### Dataset records
++++++

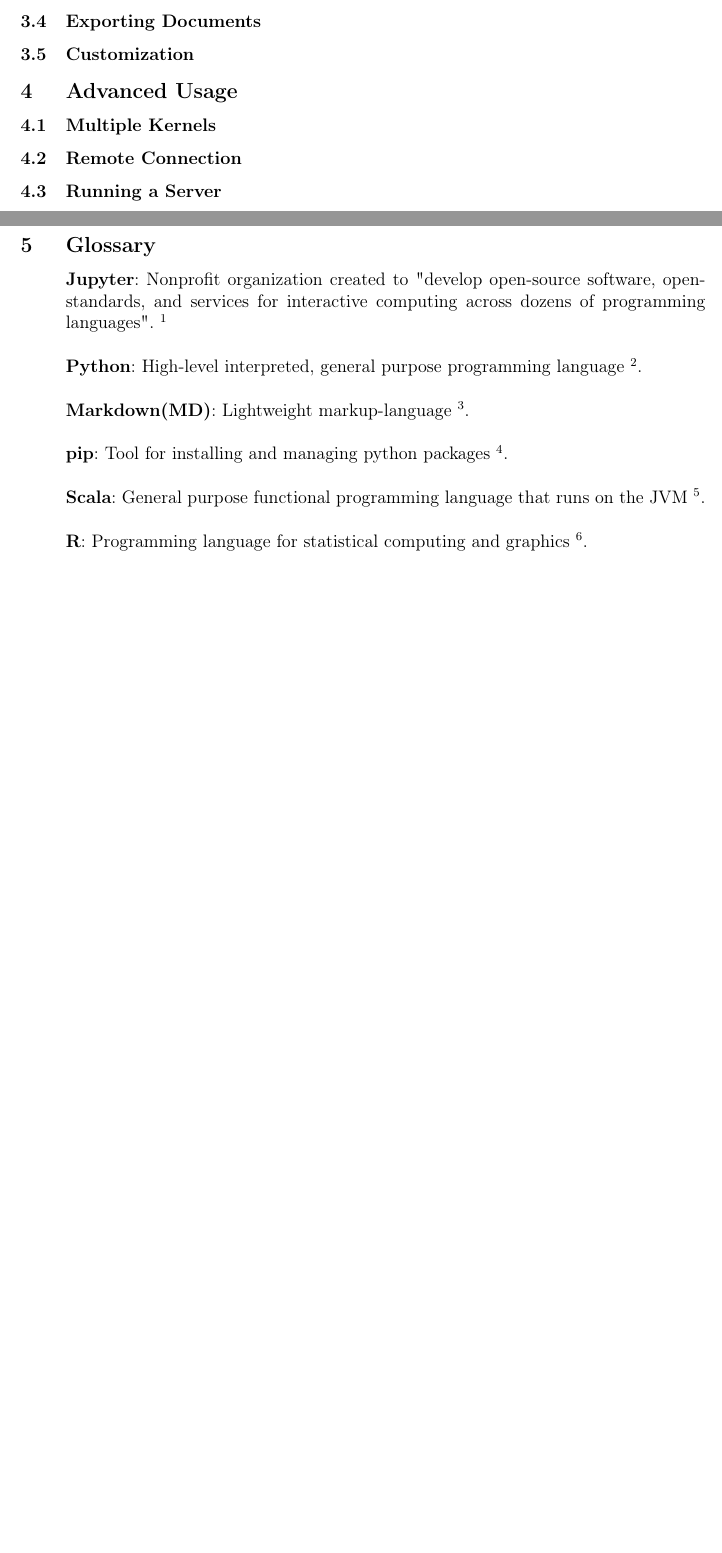
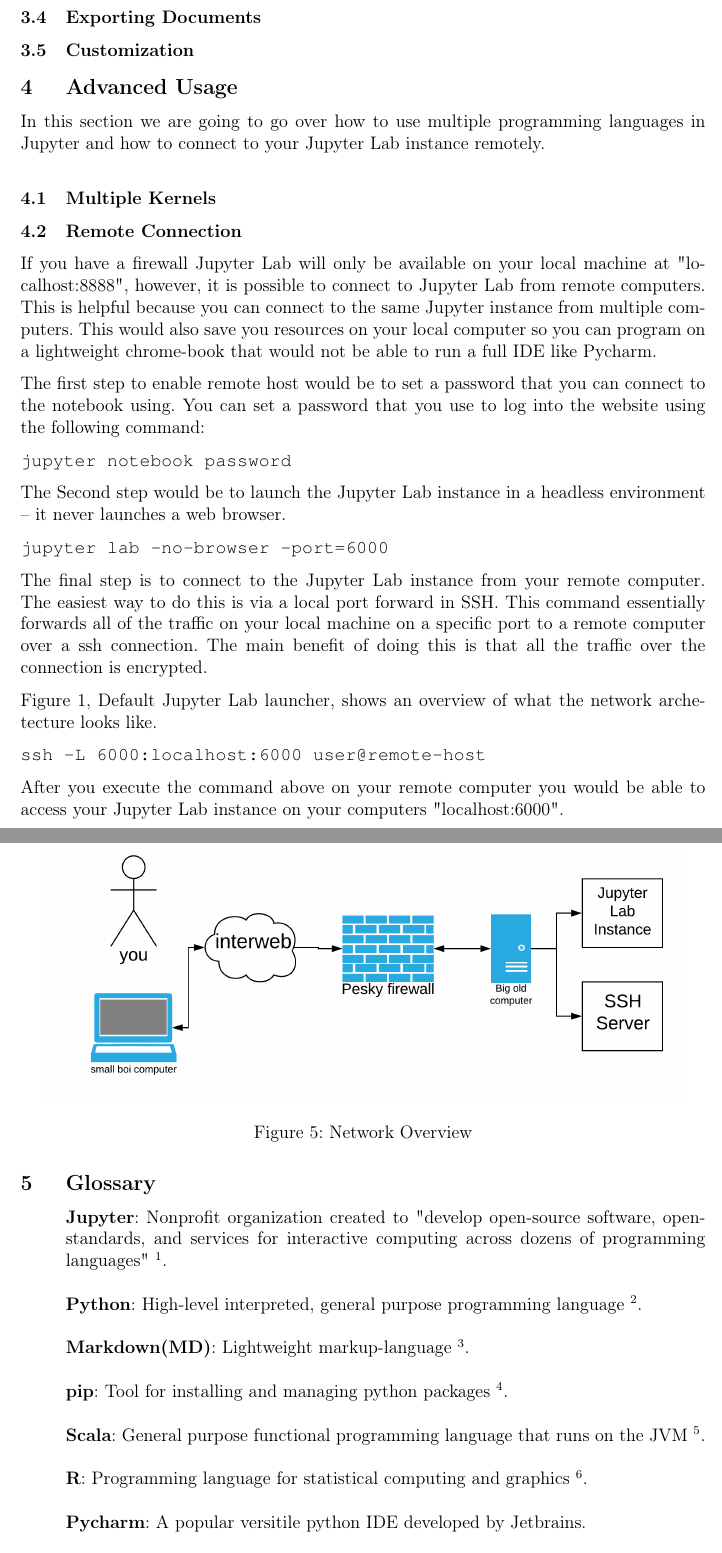
Before and after one commit to jrtechs/Jupyter-Lab-Documentation, a LaTeX document (main.tex): two parts of pages 6 and 7 of 10 before the commit and two parts of pages 7 and 8 of 10 after it, joined at a grey line, cut so that both start at the same text, the shorter picture padded with empty space. Compiled offline with pdfLaTeX.

Commit message:
The first draft of remote connection done

```diff
--- a/main.tex
+++ b/main.tex
@@ -14,6 +14,7 @@
 %% \usepackage{multirow}
 \usepackage{alltt}
 \usepackage{pifont}
+\usepackage{courier}
 \usepackage{fancyvrb}
 \usepackage{enumitem}
 \usepackage[hidelinks]{hyperref}   % hide links in hyperref text
@@ -153,3 +184,5 @@
+    \label{fig:rawtextexample}
+\end{figure}
 
 \subsection{Exporting Documents}
 
@@ -157,13 +190,42 @@
 
 \section{Advanced Usage}
 
+In this section we are going to go over how to use multiple programming languages in Jupyter and how to connect to your Jupyter Lab instance remotely.
 
 \subsection{Multiple Kernels}
 
 \subsection{Remote Connection}
 
+If you have a firewall Jupyter Lab will only be available on your
+local machine at "localhost:8888", however, it is possible to connect to Jupyter Lab from remote computers.
+This is helpful because you can connect to the same Jupyter instance from multiple computers. This would also save you resources on your local computer so you can program on a lightweight chrome-book that would not be able to run a full IDE\index{IDE} like Pycharm\index{pycharm}.
 
-\subsection{Running a Server}
+The first step to enable remote host would be to set a password that you can connect to the notebook using. You can set a password that you use to log into the website using the following command:
+
+\texttt{jupyter notebook password}
+
+The Second step would be to launch the Jupyter Lab instance in a headless environment -- it never launches a web browser.
+
+\texttt{jupyter lab --no-browser --port=6000}
+
+The final step is to connect to the Jupyter Lab instance from your
+remote computer. The easiest way to do this is via a local port
+forward in SSH\index{ssh}. This command essentially forwards all of the traffic on your local machine on a specific port to a remote computer over a ssh connection. The main benefit of doing this is that all the traffic over the connection is encrypted.
+
+\tabfigref{fig:jupyterlablauncher} shows an overview of what the network archetecture looks like.
+
+
+\texttt{ssh -L 6000:localhost:6000 user@remote-host}
+
+\begin{figure}[h!]
+    \centering
+    \includegraphics[width=15cm]{remoteJupyter.png}
+    \caption{Network Overview}
+    \label{fig:jupyter_server}
+\end{figure}
+
+After you execute the command above on your remote computer you
+would be able to access your Jupyter Lab instance on your computers "localhost:6000".
 
 
 \newpage
@@ -171,12 +233,17 @@
 \section{Glossary}
 
 \begin{itemize}[label={}]
-\item {\bf Jupyter}: Nonprofit organization created to "develop open-source software, open-standards, and services for interactive computing across dozens of programming languages". \footnote{{\url https://jupyter.org/}}\index{jupyter}\\
-\item {\bf Python}: High-level interpreted, general purpose programming language \footnote{{\url https://www.python.org/}}.\index{python}\\
-\item {\bf Markdown(MD)}: Lightweight markup-language \footnote{{\url https://en.wikipedia.org/wiki/Markdown}}.\index{markdown}\\
-\item {\bf pip}: Tool for installing and managing python packages \footnote{{\url https://pypi.org/project/pip/}}.\index{pip}\\
-\item {\bf Scala}: General purpose functional programming language that runs on the JVM \footnote{{\url https://scala-lang.org/}}.\index{scala}\\
-\item {\bf R}: Programming language for statistical computing and graphics \footnote{{\url https://www.r-project.org/}}.\index{r}\\
+\item {\bf Jupyter}: Nonprofit organization created to "develop open-source software, open-standards, and services for interactive computing across dozens of programming languages" \footnote{\url{ https://jupyter.org/}}.\index{jupyter}\\
+\item {\bf Python}: High-level interpreted, general purpose programming language \footnote{\url{ https://www.python.org/}}.\index{python}\\
+\item {\bf Markdown(MD)}: Lightweight markup-language \footnote{\url{https://en.wikipedia.org/wiki/Markdown}}.\index{markdown}\\
+\item {\bf pip}: Tool for installing and managing python packages \footnote{\url{ https://pypi.org/project/pip/}}.\index{pip}\\
+\item {\bf Scala}: General purpose functional programming language that runs on the JVM \footnote{\url{ https://scala-lang.org/}}.\index{scala}\\
+\item {\bf R}: Programming language for statistical computing and graphics \footnote{\url{ https://www.r-project.org/}}.\index{r}\\
+\item {\bf Pycharm}: A popular versitile python IDE developed by \href{https://www.jetbrains.com/}{Jetbrains}.\index{IDE}\\
+\item {\bf IDE}: Interactive Development Environment.\index{IDE}\\
+\item {\bf ssh}: Secure Socket Shell -- used in connecting to a remote computer over a encrypted channel.\index{ssh}\\
+
+
 
 \end{itemize}
 
```
Also changed, not shown: code_after_running.png (added), code_before_running.png (added), raw_text_example.png (added), remoteJupyter.png (added), main.tex (72 more changed lines).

++++++

### INSTRUCTIONS TO FOLLOW
Please set down every record exactly as it appears, leaving out the pictures.

### RESULT OF THIS TASK
Before and after one commit to jrtechs/Jupyter-Lab-Documentation, a LaTeX document (main.tex): two parts of pages 6 and 7 of 10 before the commit and two parts of pages 7 and 8 of 10 after it, joined at a grey line, cut so that both start at the same text, the shorter picture padded with empty space. Compiled offline with pdfLaTeX.

Commit message:
The first draft of remote connection done

```diff
--- a/main.tex
+++ b/main.tex
@@ -14,6 +14,7 @@
 %% \usepackage{multirow}
 \usepackage{alltt}
 \usepackage{pifont}
+\usepackage{courier}
 \usepackage{fancyvrb}
 \usepackage{enumitem}
 \usepackage[hidelinks]{hyperref}   % hide links in hyperref text
@@ -153,3 +184,5 @@
+    \label{fig:rawtextexample}
+\end{figure}
 
 \subsection{Exporting Documents}
 
@@ -157,13 +190,42 @@
 
 \section{Advanced Usage}
 
+In this section we are going to go over how to use multiple programming languages in Jupyter and how to connect to your Jupyter Lab instance remotely.
 
 \subsection{Multiple Kernels}
 
 \subsection{Remote Connection}
 
+If you have a firewall Jupyter Lab will only be available on your
+local machine at "localhost:8888", however, it is possible to connect to Jupyter Lab from remote computers.
+This is helpful because you can connect to the same Jupyter instance from multiple computers. This would also save you resources on your local computer so you can program on a lightweight chrome-book that would not be able to run a full IDE\index{IDE} like Pycharm\index{pycharm}.
 
-\subsection{Running a Server}
+The first step to enable remote host would be to set a password that you can connect to the notebook using. You can set a password that you use to log into the website using the following command:
+
+\texttt{jupyter notebook password}
+
+The Second step would be to launch the Jupyter Lab instance in a headless environment -- it never launches a web browser.
+
+\texttt{jupyter lab --no-browser --port=6000}
+
+The final step is to connect to the Jupyter Lab instance from your
+remote computer. The easiest way to do this is via a local port
+forward in SSH\index{ssh}. This command essentially forwards all of the traffic on your local machine on a specific port to a remote computer over a ssh connection. The main benefit of doing this is that all the traffic over the connection is encrypted.
+
+\tabfigref{fig:jupyterlablauncher} shows an overview of what the network archetecture looks like.
+
+
+\texttt{ssh -L 6000:localhost:6000 user@remote-host}
+
+\begin{figure}[h!]
+    \centering
+    \includegraphics[width=15cm]{remoteJupyter.png}
+    \caption{Network Overview}
+    \label{fig:jupyter_server}
+\end{figure}
+
+After you execute the command above on your remote computer you
+would be able to access your Jupyter Lab instance on your computers "localhost:6000".
 
 
 \newpage
@@ -171,12 +233,17 @@
 \section{Glossary}
 
 \begin{itemize}[label={}]
-\item {\bf Jupyter}: Nonprofit organization created to "develop open-source software, open-standards, and services for interactive computing across dozens of programming languages". \footnote{{\url https://jupyter.org/}}\index{jupyter}\\
-\item {\bf Python}: High-level interpreted, general purpose programming language \footnote{{\url https://www.python.org/}}.\index{python}\\
-\item {\bf Markdown(MD)}: Lightweight markup-language \footnote{{\url https://en.wikipedia.org/wiki/Markdown}}.\index{markdown}\\
-\item {\bf pip}: Tool for installing and managing python packages \footnote{{\url https://pypi.org/project/pip/}}.\index{pip}\\
-\item {\bf Scala}: General purpose functional programming language that runs on the JVM \footnote{{\url https://scala-lang.org/}}.\index{scala}\\
-\item {\bf R}: Programming language for statistical computing and graphics \footnote{{\url https://www.r-project.org/}}.\index{r}\\
+\item {\bf Jupyter}: Nonprofit organization created to "develop open-source software, open-standards, and services for interactive computing across dozens of programming languages" \footnote{\url{ https://jupyter.org/}}.\index{jupyter}\\
+\item {\bf Python}: High-level interpreted, general purpose programming language \footnote{\url{ https://www.python.org/}}.\index{python}\\
+\item {\bf Markdown(MD)}: Lightweight markup-language \footnote{\url{https://en.wikipedia.org/wiki/Markdown}}.\index{markdown}\\
+\item {\bf pip}: Tool for installing and managing python packages \footnote{\url{ https://pypi.org/project/pip/}}.\index{pip}\\
+\item {\bf Scala}: General purpose functional programming language that runs on the JVM \footnote{\url{ https://scala-lang.org/}}.\index{scala}\\
+\item {\bf R}: Programming language for statistical computing and graphics \footnote{\url{ https://www.r-project.org/}}.\index{r}\\
+\item {\bf Pycharm}: A popular versitile python IDE developed by \href{https://www.jetbrains.com/}{Jetbrains}.\index{IDE}\\
+\item {\bf IDE}: Interactive Development Environment.\index{IDE}\\
+\item {\bf ssh}: Secure Socket Shell -- used in connecting to a remote computer over a encrypted channel.\index{ssh}\\
+
+
 
 \end{itemize}
 
```
Also changed, not shown: code_after_running.png (added), code_before_running.png (added), raw_text_example.png (added), remoteJupyter.png (added), main.tex (72 more changed lines).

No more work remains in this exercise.